Problem statement => Below are records; give the number of their lines that hold the word "menu", and write nothing more.

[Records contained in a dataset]
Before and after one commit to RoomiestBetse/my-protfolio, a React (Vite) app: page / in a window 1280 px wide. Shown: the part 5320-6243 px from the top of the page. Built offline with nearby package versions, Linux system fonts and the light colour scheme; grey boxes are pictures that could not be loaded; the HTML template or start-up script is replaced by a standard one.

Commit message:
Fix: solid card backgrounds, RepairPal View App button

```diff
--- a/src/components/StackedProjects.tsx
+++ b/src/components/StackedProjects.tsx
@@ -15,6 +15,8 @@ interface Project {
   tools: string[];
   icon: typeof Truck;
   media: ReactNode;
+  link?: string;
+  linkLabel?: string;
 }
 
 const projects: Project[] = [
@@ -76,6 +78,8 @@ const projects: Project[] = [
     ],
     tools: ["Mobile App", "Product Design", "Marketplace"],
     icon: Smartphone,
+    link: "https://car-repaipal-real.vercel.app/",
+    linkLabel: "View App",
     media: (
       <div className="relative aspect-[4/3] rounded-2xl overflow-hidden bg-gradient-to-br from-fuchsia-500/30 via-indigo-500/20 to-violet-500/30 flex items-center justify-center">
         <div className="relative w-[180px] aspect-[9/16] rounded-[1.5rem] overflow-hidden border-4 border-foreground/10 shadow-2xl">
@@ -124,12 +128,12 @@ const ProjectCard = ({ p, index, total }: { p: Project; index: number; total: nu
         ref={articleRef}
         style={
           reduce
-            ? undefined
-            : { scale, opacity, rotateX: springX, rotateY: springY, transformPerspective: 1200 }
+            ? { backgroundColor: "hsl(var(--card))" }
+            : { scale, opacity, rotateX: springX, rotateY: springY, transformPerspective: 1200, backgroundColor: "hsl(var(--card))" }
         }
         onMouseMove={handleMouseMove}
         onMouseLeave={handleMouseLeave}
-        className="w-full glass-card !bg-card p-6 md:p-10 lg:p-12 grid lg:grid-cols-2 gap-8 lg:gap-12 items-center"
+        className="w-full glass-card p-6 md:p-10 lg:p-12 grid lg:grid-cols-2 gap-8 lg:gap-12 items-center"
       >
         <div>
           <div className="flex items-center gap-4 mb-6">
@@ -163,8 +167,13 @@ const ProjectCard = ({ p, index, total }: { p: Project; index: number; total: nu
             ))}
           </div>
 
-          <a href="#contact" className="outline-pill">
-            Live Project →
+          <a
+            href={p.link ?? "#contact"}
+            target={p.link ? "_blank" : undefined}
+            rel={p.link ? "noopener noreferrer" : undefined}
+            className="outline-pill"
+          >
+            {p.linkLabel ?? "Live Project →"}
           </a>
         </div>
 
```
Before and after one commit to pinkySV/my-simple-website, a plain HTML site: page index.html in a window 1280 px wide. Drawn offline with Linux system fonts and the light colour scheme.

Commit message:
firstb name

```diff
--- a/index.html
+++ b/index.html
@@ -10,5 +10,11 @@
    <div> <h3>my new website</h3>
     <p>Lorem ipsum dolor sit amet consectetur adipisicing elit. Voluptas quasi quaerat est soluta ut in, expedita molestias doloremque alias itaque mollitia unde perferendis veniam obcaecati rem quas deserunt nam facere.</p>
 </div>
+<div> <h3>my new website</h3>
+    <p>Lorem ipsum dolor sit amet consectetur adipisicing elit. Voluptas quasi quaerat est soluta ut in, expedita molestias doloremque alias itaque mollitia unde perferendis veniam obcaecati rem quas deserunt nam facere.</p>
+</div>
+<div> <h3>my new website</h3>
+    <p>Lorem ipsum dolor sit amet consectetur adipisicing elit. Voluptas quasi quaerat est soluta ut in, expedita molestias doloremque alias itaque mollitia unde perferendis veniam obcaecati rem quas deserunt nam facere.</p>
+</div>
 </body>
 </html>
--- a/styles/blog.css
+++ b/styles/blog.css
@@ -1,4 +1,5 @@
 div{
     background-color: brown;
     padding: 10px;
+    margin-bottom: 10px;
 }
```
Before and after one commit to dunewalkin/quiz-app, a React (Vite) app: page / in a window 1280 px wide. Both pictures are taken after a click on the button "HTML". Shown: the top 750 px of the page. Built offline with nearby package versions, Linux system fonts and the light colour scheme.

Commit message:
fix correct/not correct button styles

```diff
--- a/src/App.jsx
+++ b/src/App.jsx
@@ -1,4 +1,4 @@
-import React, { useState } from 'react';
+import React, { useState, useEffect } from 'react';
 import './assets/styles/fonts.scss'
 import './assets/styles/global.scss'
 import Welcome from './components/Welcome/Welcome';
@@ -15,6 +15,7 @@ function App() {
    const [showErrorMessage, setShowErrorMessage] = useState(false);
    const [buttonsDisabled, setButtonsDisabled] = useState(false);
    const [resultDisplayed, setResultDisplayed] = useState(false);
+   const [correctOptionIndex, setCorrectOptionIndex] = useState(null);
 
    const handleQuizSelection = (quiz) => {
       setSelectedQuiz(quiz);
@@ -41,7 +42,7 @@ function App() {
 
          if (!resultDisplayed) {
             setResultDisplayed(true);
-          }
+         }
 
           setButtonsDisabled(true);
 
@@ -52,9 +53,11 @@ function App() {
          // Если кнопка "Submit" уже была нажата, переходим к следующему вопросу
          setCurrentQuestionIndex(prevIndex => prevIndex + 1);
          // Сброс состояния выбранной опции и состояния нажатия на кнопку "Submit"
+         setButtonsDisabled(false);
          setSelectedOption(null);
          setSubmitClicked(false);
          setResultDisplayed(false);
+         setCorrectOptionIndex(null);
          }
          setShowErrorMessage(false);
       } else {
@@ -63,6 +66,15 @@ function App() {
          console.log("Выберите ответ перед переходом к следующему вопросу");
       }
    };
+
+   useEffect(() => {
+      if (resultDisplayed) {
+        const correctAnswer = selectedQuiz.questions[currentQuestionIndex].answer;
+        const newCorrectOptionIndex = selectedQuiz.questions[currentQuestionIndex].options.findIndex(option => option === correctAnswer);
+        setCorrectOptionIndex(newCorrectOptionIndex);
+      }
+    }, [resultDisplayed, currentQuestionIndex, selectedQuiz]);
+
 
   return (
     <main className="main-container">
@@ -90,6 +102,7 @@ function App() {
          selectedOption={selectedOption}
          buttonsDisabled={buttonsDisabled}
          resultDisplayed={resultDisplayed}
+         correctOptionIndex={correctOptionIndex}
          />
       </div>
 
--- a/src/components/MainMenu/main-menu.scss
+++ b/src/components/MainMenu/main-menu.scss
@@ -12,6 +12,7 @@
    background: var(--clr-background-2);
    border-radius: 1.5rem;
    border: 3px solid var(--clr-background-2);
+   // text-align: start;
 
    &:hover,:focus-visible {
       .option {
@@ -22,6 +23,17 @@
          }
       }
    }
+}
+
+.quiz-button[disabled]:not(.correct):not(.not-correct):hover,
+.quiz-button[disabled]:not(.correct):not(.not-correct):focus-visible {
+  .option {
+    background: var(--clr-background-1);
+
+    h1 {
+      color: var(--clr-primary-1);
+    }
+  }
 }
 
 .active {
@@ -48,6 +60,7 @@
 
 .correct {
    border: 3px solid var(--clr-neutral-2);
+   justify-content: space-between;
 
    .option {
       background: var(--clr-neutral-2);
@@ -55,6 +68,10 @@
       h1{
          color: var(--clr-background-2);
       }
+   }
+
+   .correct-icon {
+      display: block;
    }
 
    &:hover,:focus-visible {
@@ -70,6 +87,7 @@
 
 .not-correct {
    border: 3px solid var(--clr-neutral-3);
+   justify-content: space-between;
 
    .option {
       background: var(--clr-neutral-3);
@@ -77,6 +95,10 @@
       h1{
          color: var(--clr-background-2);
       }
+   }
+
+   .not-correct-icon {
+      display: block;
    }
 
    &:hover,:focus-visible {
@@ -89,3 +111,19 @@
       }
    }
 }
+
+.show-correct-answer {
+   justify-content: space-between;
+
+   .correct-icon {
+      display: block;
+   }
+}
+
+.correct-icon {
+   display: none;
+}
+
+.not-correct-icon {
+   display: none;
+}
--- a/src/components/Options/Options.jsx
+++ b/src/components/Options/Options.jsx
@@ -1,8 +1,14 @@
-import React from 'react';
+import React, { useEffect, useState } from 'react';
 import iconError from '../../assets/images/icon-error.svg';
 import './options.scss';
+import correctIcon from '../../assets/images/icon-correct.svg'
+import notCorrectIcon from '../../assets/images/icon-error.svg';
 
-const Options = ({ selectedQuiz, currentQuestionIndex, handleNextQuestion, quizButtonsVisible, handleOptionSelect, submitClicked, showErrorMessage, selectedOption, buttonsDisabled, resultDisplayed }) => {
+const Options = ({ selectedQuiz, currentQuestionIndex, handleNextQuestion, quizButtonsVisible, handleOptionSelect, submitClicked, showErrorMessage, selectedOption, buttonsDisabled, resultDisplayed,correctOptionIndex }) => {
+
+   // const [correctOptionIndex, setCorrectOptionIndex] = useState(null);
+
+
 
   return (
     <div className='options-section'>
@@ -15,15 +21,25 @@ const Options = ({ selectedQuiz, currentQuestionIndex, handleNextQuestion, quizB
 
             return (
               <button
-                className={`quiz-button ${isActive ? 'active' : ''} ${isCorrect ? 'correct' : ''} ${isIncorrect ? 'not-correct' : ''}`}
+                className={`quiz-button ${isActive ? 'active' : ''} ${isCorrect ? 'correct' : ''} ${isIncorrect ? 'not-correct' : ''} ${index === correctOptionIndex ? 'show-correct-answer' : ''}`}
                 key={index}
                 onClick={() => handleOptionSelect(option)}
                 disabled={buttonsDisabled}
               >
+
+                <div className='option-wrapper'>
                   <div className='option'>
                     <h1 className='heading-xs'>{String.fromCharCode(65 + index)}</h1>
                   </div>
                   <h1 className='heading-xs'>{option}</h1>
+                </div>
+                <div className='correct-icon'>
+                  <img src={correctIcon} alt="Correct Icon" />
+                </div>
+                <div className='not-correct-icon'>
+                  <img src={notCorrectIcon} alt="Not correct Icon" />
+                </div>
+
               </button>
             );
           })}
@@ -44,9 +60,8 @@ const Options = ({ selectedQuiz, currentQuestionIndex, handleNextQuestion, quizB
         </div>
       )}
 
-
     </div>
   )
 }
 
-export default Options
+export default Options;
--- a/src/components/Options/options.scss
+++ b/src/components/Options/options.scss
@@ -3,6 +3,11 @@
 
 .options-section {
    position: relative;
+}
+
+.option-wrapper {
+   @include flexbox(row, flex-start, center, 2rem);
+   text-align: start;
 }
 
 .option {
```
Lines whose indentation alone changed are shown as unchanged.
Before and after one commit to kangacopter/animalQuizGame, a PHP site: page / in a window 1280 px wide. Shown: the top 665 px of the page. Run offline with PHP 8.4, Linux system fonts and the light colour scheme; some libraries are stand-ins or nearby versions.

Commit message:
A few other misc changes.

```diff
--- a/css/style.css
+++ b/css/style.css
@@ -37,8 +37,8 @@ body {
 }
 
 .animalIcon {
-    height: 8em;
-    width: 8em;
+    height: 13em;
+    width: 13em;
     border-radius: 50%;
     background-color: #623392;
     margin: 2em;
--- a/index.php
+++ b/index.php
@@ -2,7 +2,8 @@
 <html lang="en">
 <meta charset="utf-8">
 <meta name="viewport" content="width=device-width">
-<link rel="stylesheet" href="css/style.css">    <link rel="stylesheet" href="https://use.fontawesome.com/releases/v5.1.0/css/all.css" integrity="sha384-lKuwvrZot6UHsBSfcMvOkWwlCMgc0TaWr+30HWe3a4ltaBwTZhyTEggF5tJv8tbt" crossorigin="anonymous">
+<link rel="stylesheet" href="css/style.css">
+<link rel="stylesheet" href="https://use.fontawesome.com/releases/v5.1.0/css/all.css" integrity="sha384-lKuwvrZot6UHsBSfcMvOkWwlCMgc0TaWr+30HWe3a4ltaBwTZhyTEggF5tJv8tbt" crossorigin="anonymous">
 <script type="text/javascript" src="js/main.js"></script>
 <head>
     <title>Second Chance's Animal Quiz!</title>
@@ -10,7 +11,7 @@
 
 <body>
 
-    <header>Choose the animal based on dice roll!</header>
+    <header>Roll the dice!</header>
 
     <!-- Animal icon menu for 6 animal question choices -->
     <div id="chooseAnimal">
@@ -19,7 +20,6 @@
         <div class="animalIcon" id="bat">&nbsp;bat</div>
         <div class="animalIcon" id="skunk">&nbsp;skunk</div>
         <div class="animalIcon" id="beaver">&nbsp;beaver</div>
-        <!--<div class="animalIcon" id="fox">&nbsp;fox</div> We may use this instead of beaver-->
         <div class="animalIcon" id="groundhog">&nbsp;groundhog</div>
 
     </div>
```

Response => 3